What you will do:
When a line of the records contains "code", copy it.

[Records contained in a dataset]

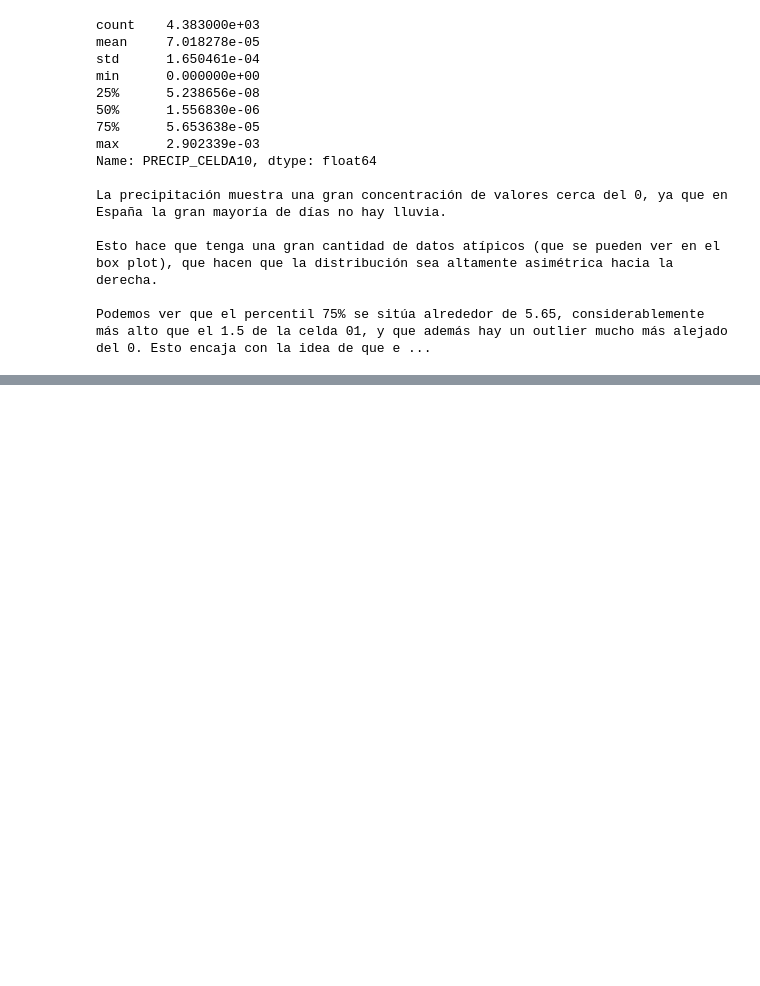
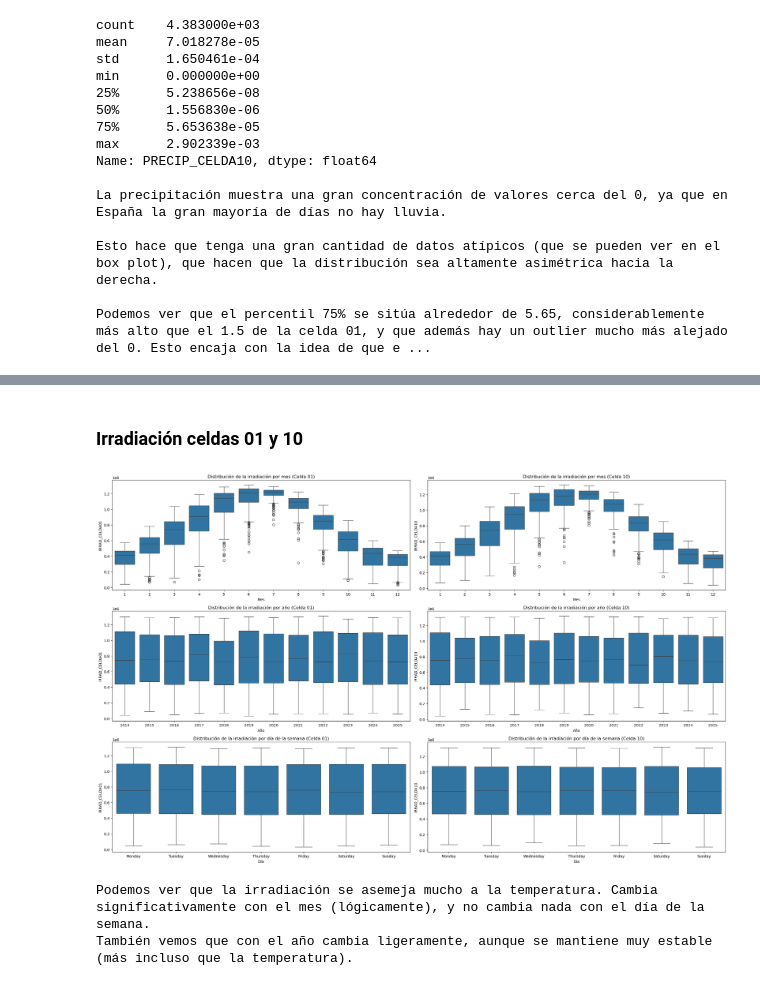
Before and after one commit to AlbertoRodvic/t1_estadistica_descriptiva, a Jupyter notebook: Apartado 1.ipynb, the cells around one changed output, grey strips where cells are left out. Drawn from its saved outputs; the diff is of its cells as text; code cells hidden in the pictures; blank space fills up the shorter version.

```diff
--- a/Apartado 1.ipynb
+++ b/Apartado 1.ipynb
@@ -339,0 +420,53 @@ Podemos ver que el percentil 75% se sitúa alrededor de 5.65, considerablemente
+# %% [markdown]
+### Irradiación celdas 01 y 10
+# %%
+fig, axes = plt.subplots(nrows=3, ncols=2, figsize=(24, 15))
+
+days_order = ['Monday', 'Tuesday', 'Wednesday', 'Thursday', 'Friday', 'Saturday', 'Sunday']
+
+# COLUMNA DE LA IZQUIERDA: CELDA 01
+
+# 1. Distribución por mes
+sns.boxplot(x='MES', y='IRRAD_CELDA01', data=df_orig_irrad, ax=axes[0, 0])
+axes[0, 0].set_title('Distribución de la irradiación por mes (Celda 01)')
+axes[0, 0].set_xlabel('Mes')
+
+# 2. Distribución por año
+sns.boxplot(x='ANNO', y='IRRAD_CELDA01', data=df_orig_irrad, ax=axes[1, 0])
+axes[1, 0].set_title('Distribución de la irradiación por año (Celda 01)')
+axes[1, 0].set_xlabel('Año')
+
+# 3. Distribución por día de la semana
+sns.boxplot(x='DIA', y='IRRAD_CELDA01', data=df_orig_irrad, order=days_order, ax=axes[2, 0])
+axes[2, 0].set_title('Distribución de la irradiación por día de la semana (Celda 01)')
+axes[2, 0].set_xlabel('Día')
+
+
+# COLUMNA DE LA DERECHA: CELDA 10
+
+# 1. Distribución por mes
+sns.boxplot(x='MES', y='IRRAD_CELDA10', data=df_orig_irrad, ax=axes[0, 1])
+axes[0, 1].set_title('Distribución de la irradiación por mes (Celda 10)')
+axes[0, 1].set_xlabel('Mes')
+
+# 2. Distribución por año
+sns.boxplot(x='ANNO', y='IRRAD_CELDA10', data=df_orig_irrad, ax=axes[1, 1])
+axes[1, 1].set_title('Distribución de la irradiación por año (Celda 10)')
+axes[1, 1].set_xlabel('Año')
+
+# 3. Distribución por día de la semana
+sns.boxplot(x='DIA', y='IRRAD_CELDA10', data=df_orig_irrad, order=days_order, ax=axes[2, 1])
+axes[2, 1].set_title('Distribución de la irradiación por día de la semana (Celda 10)')
+axes[2, 1].set_xlabel('Día')
+
+plt.tight_layout()
+plt.show()
+
+
+print("""
+Podemos ver que la irradiación se asemeja mucho a la temperatura. Cambia significativamente con el mes (lógicamente), y no cambia nada con el día de la semana.
+También vemos que con el año cambia ligeramente, aunque se mantiene muy estable (más incluso que la temperatura).""")
+# %% [output]
+[figure, added]
+Podemos ver que la irradiación se asemeja mucho a la temperatura. Cambia significativamente con el mes (lógicamente), y no cambia nada con el día de la semana.
+También vemos que con el año cambia ligeramente, aunque se mantiene muy estable (más incluso que la temperatura).
```
Also changed, not shown: parts of 7 cells of this notebook, 1 other file.
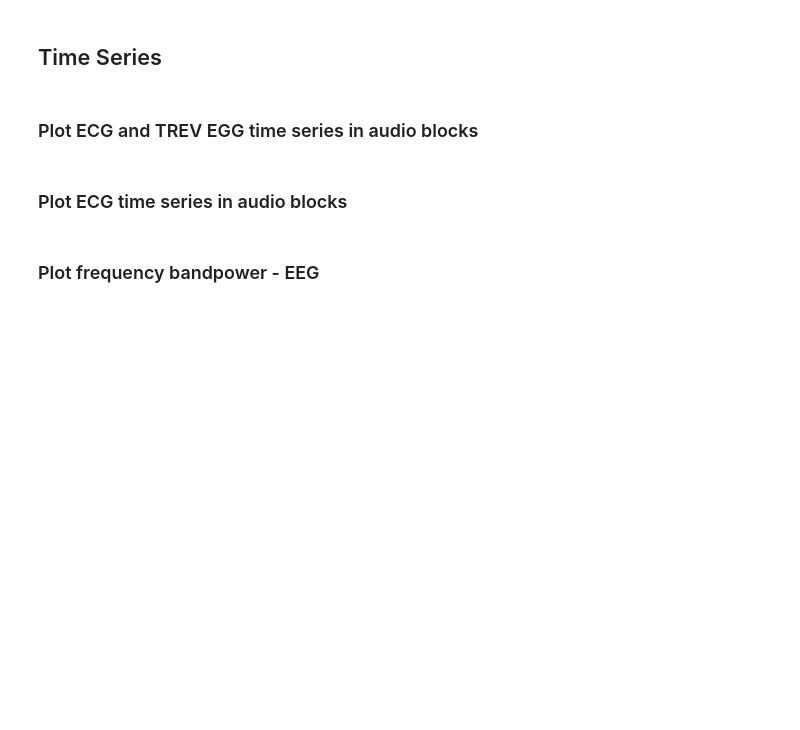
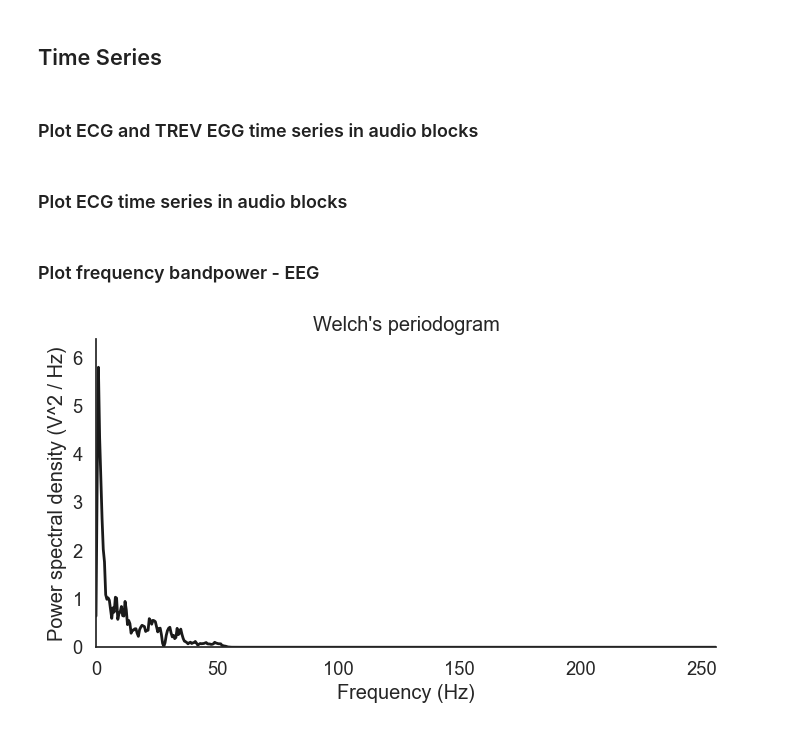
Before and after one commit to ti55987/MM_UCSF, a Jupyter notebook: analysis/signal_visualization.ipynb, the cells around one changed output. Cells and saved outputs as stored; diff of their text form; code cells hidden in the pictures; blank space fills up the shorter version.

```diff
--- a/analysis/signal_visualization.ipynb
+++ b/analysis/signal_visualization.ipynb
@@ -52,7 +54,7 @@ MARKER
 # %%
 subj_to_data = {}
 data_dir = '../CleandDataV2/'
-for subj in SUBJECTS_LIST:
+for subj in [2021]:
     dir_name = data_dir + str(subj)
     all_data = load_data_from_dir(dir_name)
     subj_to_data[subj] = all_data
@@ -354,22 +358,24 @@ for subj, subject_data in subj_to_data.items():
 # %%
 """
 Reference: https://raphaelvallat.com/bandpower.html
 """
-
-
 # Define window length (4 seconds)
-win = 4 * sf
-freqs, psd = signal.welch(data, sf, nperseg=win)
+data = all_data['audio_hvha'].get_all_data()[MARKER.value]
+sf = 512
+win = 2 * sf
+freqs, psd = signal.welch(data[0, :, 0], sf, nperseg=win)
 
 # Plot the power spectrum
 sns.set(font_scale=1.2, style="white")
 plt.figure(figsize=(8, 4))
 plt.plot(freqs, psd, color="k", lw=2)
 plt.xlabel("Frequency (Hz)")
 plt.ylabel("Power spectral density (V^2 / Hz)")
 plt.ylim([0, psd.max() * 1.1])
 plt.title("Welch's periodogram")
 plt.xlim([0, freqs.max()])
 sns.despine()
+# %% [output]
+[figure, added]
 # %%
 # Define lower and upper limits
```
Also changed, not shown: parts of 4 cells of this notebook, 1 other file.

Result for this task:
Before and after one commit to AlbertoRodvic/t1_estadistica_descriptiva, a Jupyter notebook: Apartado 1.ipynb, the cells around one changed output, grey strips where cells are left out. Drawn from its saved outputs; the diff is of its cells as text; code cells hidden in the pictures; blank space fills up the shorter version.
Before and after one commit to ti55987/MM_UCSF, a Jupyter notebook: analysis/signal_visualization.ipynb, the cells around one changed output. Cells and saved outputs as stored; diff of their text form; code cells hidden in the pictures; blank space fills up the shorter version.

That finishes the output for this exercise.